BEGIN Source data
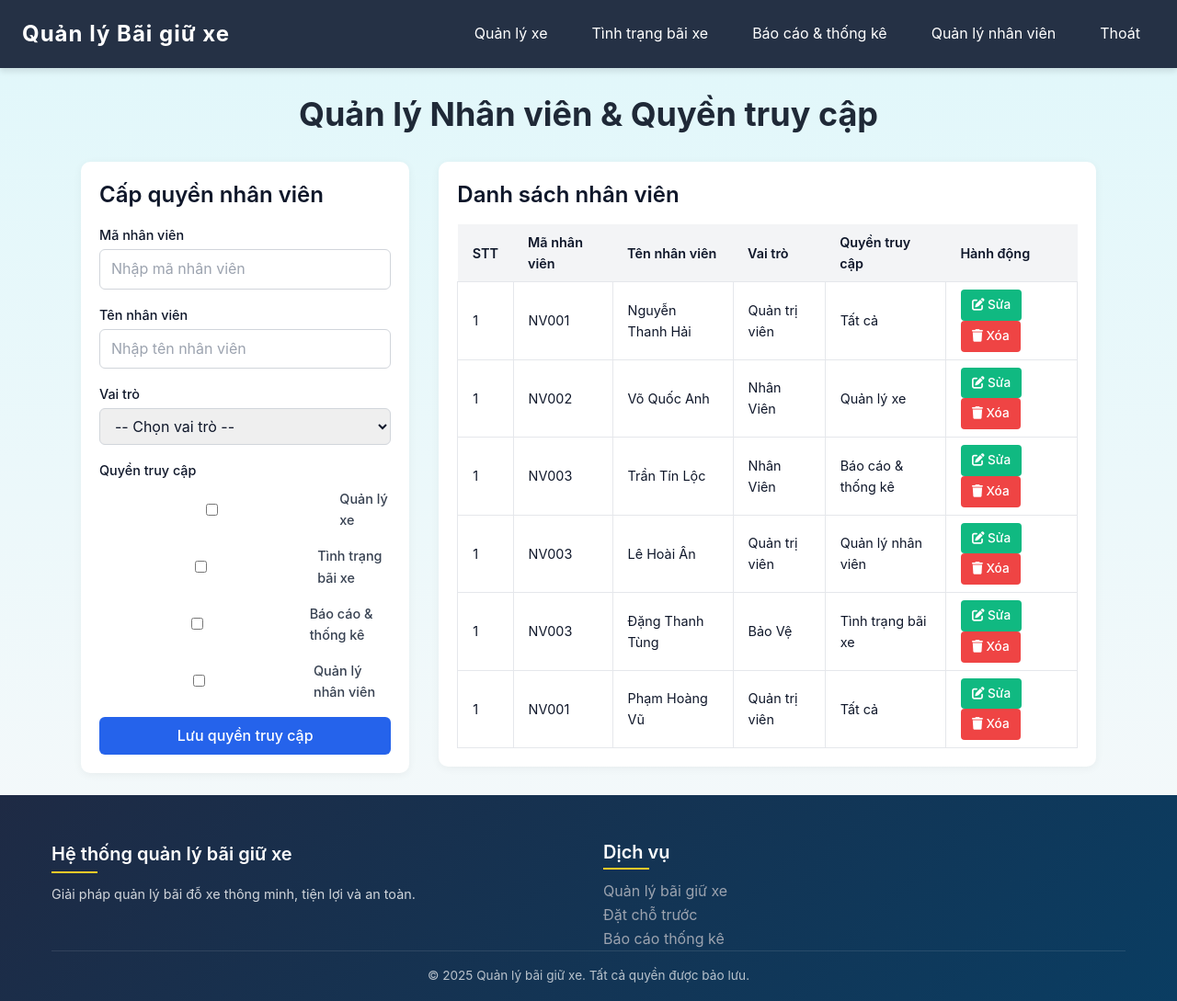
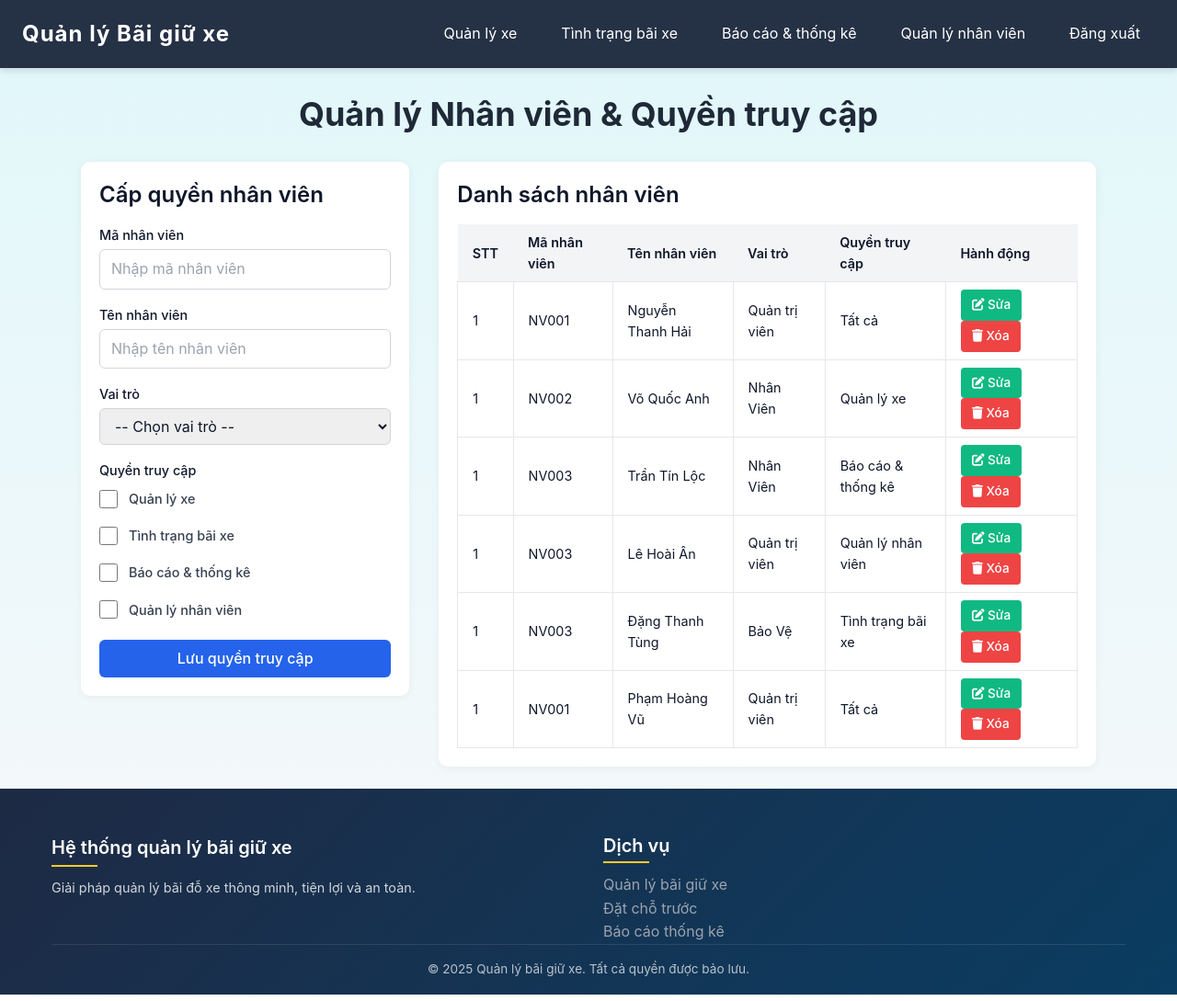
Before and after one commit to hoaian1377/parking_management_system, a Django app: page /home/employee_management/ in a window 1280 px wide. Shown: the whole page at 92% size. Run offline with Django 5.2, Linux system fonts and the light colour scheme.

Commit message:
upload full fe

```diff
--- a/parking_system/settings.py
+++ b/parking_system/settings.py
@@ -82,10 +82,10 @@ WSGI_APPLICATION = 'parking_system.wsgi.application'
 DATABASES = {
     'default': {
         'ENGINE': 'mssql',
-        'NAME': 'QLBGX1',
+        'NAME': 'QLBGX',
         'USER': '',
         'PASSWORD': '',
-        'HOST': 'DESKTOP-8LHJJ0H',
+        'HOST': 'TIN-LOC',
         'OPTIONS': {
             'driver': 'ODBC Driver 17 for SQL Server',
             'trusted_connection': 'yes',
--- a/system/templates/employee_management.html
+++ b/system/templates/employee_management.html
@@ -21,7 +21,7 @@
                     <a class="nav-link text-gray-800 hover:text-blue-600" href="{% url 'parking_status' %}">Tình trạng bãi xe</a>
                     <a class="nav-link text-gray-800 hover:text-blue-600" href="{% url 'vehicle_report' %}">Báo cáo & thống kê</a>
                     <a class="nav-link text-gray-800 hover:text-blue-600" href="{% url 'employee_management' %}">Quản lý nhân viên</a>
-                    <a class="logout text-gray-800 hover:text-blue-600" href="{% url 'login' %}">Thoát</a>
+                    <a class="logout text-gray-800 hover:text-blue-600" href="{% url 'login' %}">Đăng xuất</a>
                 </div>
             </div>
         </nav>
@@ -61,25 +61,27 @@
 
                             <div class="form-group">
                                 <label class="block font-medium mb-2">Quyền truy cập</label>
-                                <div class="space-y-4">
-                                    <label class="flex items-center space-x-4">
-                                        <input type="checkbox" class="form-checkbox text-blue-600" value="vehicle_management">
+                                <div class="grid grid-cols-1 gap-3">
+                                  <label class="inline-flex items-center gap-3">
+                                    <input type="checkbox" class="w-5 h-5 text-blue-600" value="vehicle_management">
                                     <span class="text-gray-700">Quản lý xe</span>
                                   </label>
-                                    <label class="flex items-center space-x-4">
-                                        <input type="checkbox" class="form-checkbox text-blue-600" value="parking_status">
+                                  <label class="inline-flex items-center gap-3">
+                                    <input type="checkbox" class="w-5 h-5 text-blue-600" value="parking_status">
                                     <span class="text-gray-700">Tình trạng bãi xe</span>
                                   </label>
-                                    <label class="flex items-center space-x-4">
-                                        <input type="checkbox" class="form-checkbox text-blue-600" value="vehicle_report">
+                                  <label class="inline-flex items-center gap-3">
+                                    <input type="checkbox" class="w-5 h-5 text-blue-600" value="vehicle_report">
                                     <span class="text-gray-700">Báo cáo & thống kê</span>
                                   </label>
-                                    <label class="flex items-center space-x-4">
-                                        <input type="checkbox" class="form-checkbox text-blue-600" value="employee_management">
+                                  <label class="inline-flex items-center gap-3">
+                                    <input type="checkbox" class="w-5 h-5 text-blue-600" value="employee_management">
                                     <span class="text-gray-700">Quản lý nhân viên</span>
                                   </label>
                                 </div>
                               </div>
+
+
 
                             <button type="submit"
                                     class="w-full bg-blue-600 text-white py-2 px-4 rounded-md hover:bg-blue-700 transition duration-200">
--- a/system/templates/home.html
+++ b/system/templates/home.html
@@ -22,7 +22,7 @@
         <a class="nav-link" href="{% url 'vehicle_report' %}">Báo cáo & thống kê</a>
         <a class="nav-link" href="{% url 'employee_management' %}">Quản lý nhân viên</a>
         <div class="auth-buttons">
-          <a class="logout" href="{% url 'login' %}">Thoát</a>
+          <a class="logout" href="{% url 'login' %}">Đăng xuất</a>
         </div>
       </div>
     </div>
--- a/system/templates/parking_status.html
+++ b/system/templates/parking_status.html
@@ -21,7 +21,7 @@
         <a class="nav-link" href="{% url 'employee_management' %}">Quản lý nhân viên</a>
         <div class="auth-buttons">
 
-          <a class="logout" href="{% url 'login' %}">Thoát</a>
+          <a class="logout" href="{% url 'login' %}">Đăng xuất</a>
         </div>
       </div>
     </div>
--- a/system/templates/vehicle_management.html
+++ b/system/templates/vehicle_management.html
@@ -21,7 +21,7 @@
         <a class="nav-link" href="{% url 'vehicle_report' %}">Báo cáo & thống kê</a>
         <a class="nav-link" href="{% url 'employee_management' %}">Quản lý nhân viên</a>
         <div class="auth-buttons">
-          <a class="logout" href="{% url 'login' %}">Thoát</a>
+          <a class="logout" href="{% url 'login' %}">Đăng xuất</a>
         </div>
       </div>
     </div>
--- a/system/templates/vehicle_report.html
+++ b/system/templates/vehicle_report.html
@@ -21,7 +21,7 @@
                 <a class="nav-link" href="{% url 'vehicle_report' %}">Báo cáo & thống kê</a>
                 <a class="nav-link" href="{% url 'employee_management' %}">Quản lý nhân viên</a>
 
-                    <a class="logout" href="{% url 'login' %}">Thoát</a>
+                    <a class="logout" href="{% url 'login' %}">Đăng xuất</a>
                 </div>
             </div>
         </div>
```
Lines whose indentation alone changed are shown as unchanged.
END Source data
Directions
Which of the lines in the material above contain "full"? Copy each one out.

Solution for this exercise
upload full fe
                                     class="w-full bg-blue-600 text-white py-2 px-4 rounded-md hover:bg-blue-700 transition duration-200">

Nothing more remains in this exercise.